Most people are familiar with dealing with the stress of the pain that feel in their body. But, chronic pain doesn’t simply affect the body. It can also impact how you feel emotionally.
It’s perfectly normal when you’re dealing with long term pain to experience anger about what you’re going through. It’s also normal to get upset when others have a hard time understand the level of pain you’re experiencing.
If it’s left untreated, chronic pain can wear on a person so deeply that they can begin to feel depressed. Modern medicine tries to offer relief from chronic pain but in many cases, can only medicate the symptom rather than actually treat the condition.
You need something more than that. By using mindfulness, not only can you find relief for your physical symptoms, but you can also find help for the emotional side effects that are common when you have to live with chronic pain.

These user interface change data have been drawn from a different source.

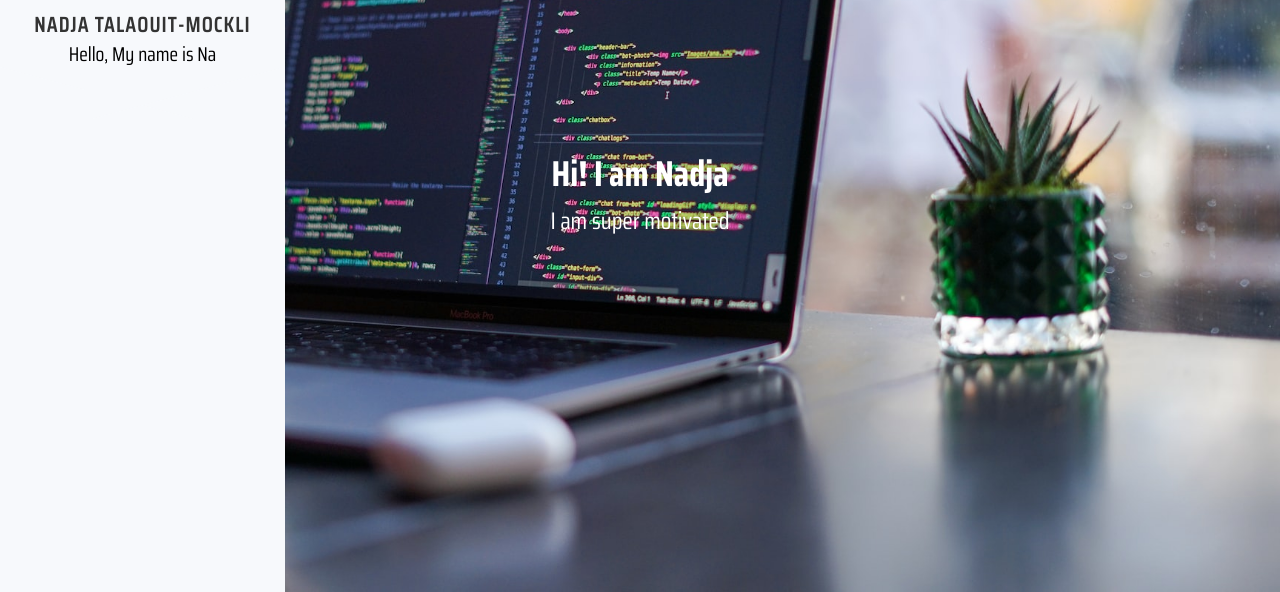
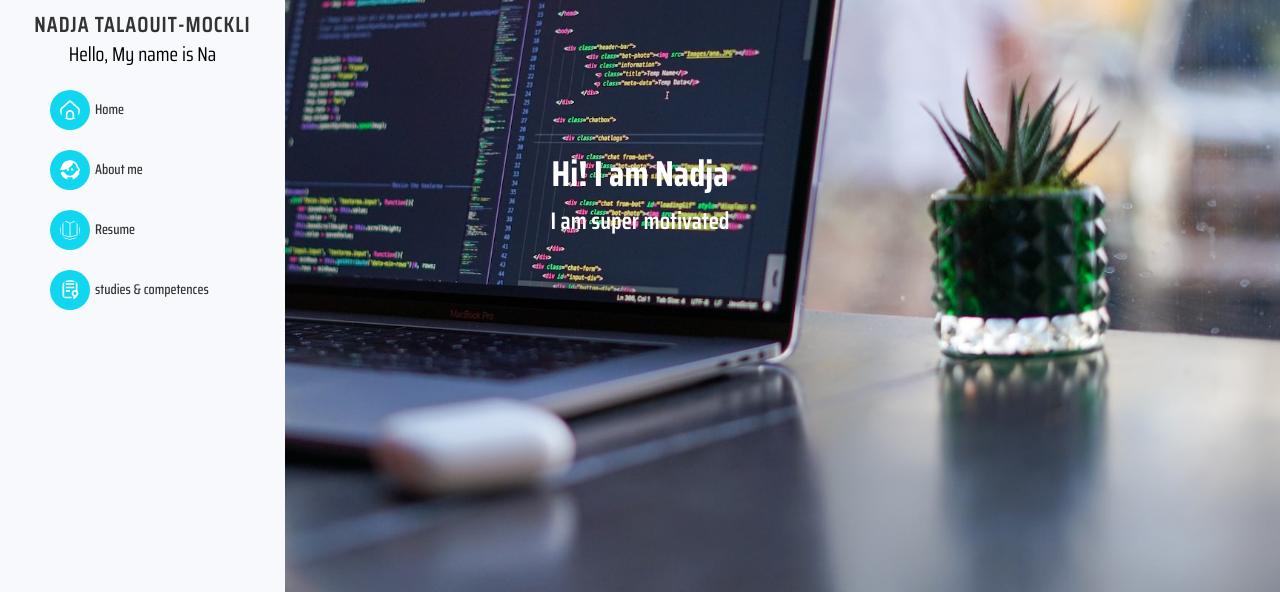
Before and after one commit to Nekochan977/junior-frontend-react-developper, a website: page index.html in a window 1280 px wide. Shown: the part 208-800 px from the top of the page. Drawn offline with Linux system fonts and the light colour scheme.

Commit message:
navigation menu

```diff
--- a/index.css
+++ b/index.css
@@ -12,6 +12,12 @@ body{
   box-sizing: border-box;
   font-size: 2rem;
   display: flex;
+}
+ul{
+  list-style: none;
+}
+a{
+  text-decoration: none;
 }
 
 
@@ -104,10 +110,50 @@ NAVIGATION
   text-transform: uppercase;
   letter-spacing: 1px;
 }
-/**/
+.navigation-menu{
+  font-size: 14px;
+  font-weight: 500;
+  font-style: normal;
+  line-height: 1.85em;
+  display: flex;
+  flex-direction: column;
+  align-items: flex-start;
+  letter-spacing: 0px;
+  position: relative;
+  padding: 10px 20px;
+  position: relative;
+  text-decoration: none;
+  border-radius: 30px 0 0 30px;
+  margin-bottom: 8px;
+}
+.navigation-item a{
+  color: #333333;
+}
+.navigation-item{
+  align-items: center;
+  display: flex;
+  margin: 10px;
+  justify-content: center;
+}
+
+.icon{
+  background-color: #11d6f0;
+  color: #fff;
+  border-radius: 100%;
+  text-align: center;
+  line-height: 30px;
+  margin-right: 5px;
+  padding: 10px;
+}
+/************
+MAIN SECTION
+*************/
 .main{
   width: 100%;
 }
+/************
+HERO SECTION
+*************/
 .hero-img{
   background-image: url("./assets/james-harrison-unsplash.jpg");
   height: 100vh;
@@ -130,23 +176,9 @@ NAVIGATION
   justify-content: center;
   align-items: center;
 }
-/*.input-cursor {*/
-/*  display: inline-block;*/
-/*  width: 2px;*/
-/*  height: 42px;*/
-/*  background-color: white;*/
-/*  margin-left: 8px;*/
-/*}*/
-/*@keyframes blink {*/
-/*  0% {opacity: 1;}*/
-/*  40% {opacity: 1;}*/
-/*  60% {opacity: 0;}*/
-/*  100% {opacity: 0;}*/
-/*}*/
-/*Then, inside .input-cursor:*/
-/*.input-cursor {*/
-/*     animation: blink .6s linear infinite alternate;*/
-/*   }*/
+.text {
+  font-weight: 600;
+}
 .text.sec-text:before{
   content: "";
   position: absolute;
--- a/index.html
+++ b/index.html
@@ -36,12 +36,41 @@
                 </div>
             </div>
             <span id="typed"></span>
+            <nav class="navigation">
+                <ul class="navigation-menu" id="navigation-menu">
+                    <li class="navigation-item">
+                        <img src="assets/icons/home.svg" alt="home icon" width="20" height="20" class="icon">
+                        <a class="active" href="#home">
+                            Home
+                        </a>
+                    </li>
+                    <li class="navigation-item">
+                        <img src="assets/icons/woman-head.svg" alt="woman head icon" width="20" height="20" class="icon">
+                        <a class="" href="#">
+                            About me
+                        </a>
+                    </li>
+                    <li class="navigation-item">
+                        <img src="assets/icons/book-open-cover.svg" alt="book icon" width="20" height="20" class="icon">
+                        <a class="" href="#">
+                            Resume
+                        </a>
+                    </li>
+                    <li class="navigation-item">
+                        <img src="assets/icons/diploma.svg" alt="diplome icon" width="20" height="20" class="icon">
+                        <a class="" href="#">
+                            studies & competences
+                        </a>
+                    </li>
+                </ul>
+
+            </nav>
     </div>
 
 </header>
 
 <main class="main">
-    <section class="hero-section">
+    <section class="hero-section" id="home">
         <div class="hero-img">
             <div class="hero-text">
                 <h1>Hi! I am Nadja</h1>
```
Also changed, not shown: assets/icons/book-open-cover.svg (added), assets/icons/diploma.svg (added), assets/icons/github.svg (added), assets/icons/home.svg (added), assets/icons/instagram.svg (added), assets/icons/linkedin.svg (added), assets/icons/woman-head.svg (added).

When you practice the techniques in mindfulness, it can help ease the way that your body feels pain. What mindfulness does is teach people to focus on the sensations of the body along with the emotional feelings when they’re struggling with pain.
This approach is in direct contradiction to the way that some treatments suggest not thinking about the pain. But not thinking about can actually add to the stress, which can cause even more pain.
By learning mindfulness, you can decrease the pain and gain a sense of peace as well. With mindfulness, you find a quiet place and focus on each part of your body and how it feels in regards to the pain.
You don’t judge the pain and you don’t fight it. You don’t view it as something negative either. You just simply become aware of it. While you’re sitting, concentrate on how your body feels in connection with whatever it is that you’re sitting on.
Become aware of the chair and how the floor feels beneath your feet. Picture each area of your body relaxing. Keep your focus centered on your body and don’t view the pain as anything other than a neutral thing within you.
While you’re focused on your body, slowly go over each area of your body. Focus only on that part. Become aware of the senses dealing with that part – such as whether or not it’s cold or warm.
If it feels free or restricted, if it’s against something soft or hard. The goal is to concentrate only on the senses rather than what the pain is doing in that area. After you practice mindfulness on each part of your body, slowly take in the whole body by becoming completely aware.
The mindfulness will help you be able to handle the pain emotionally and relax from the stress, which brings physical relief.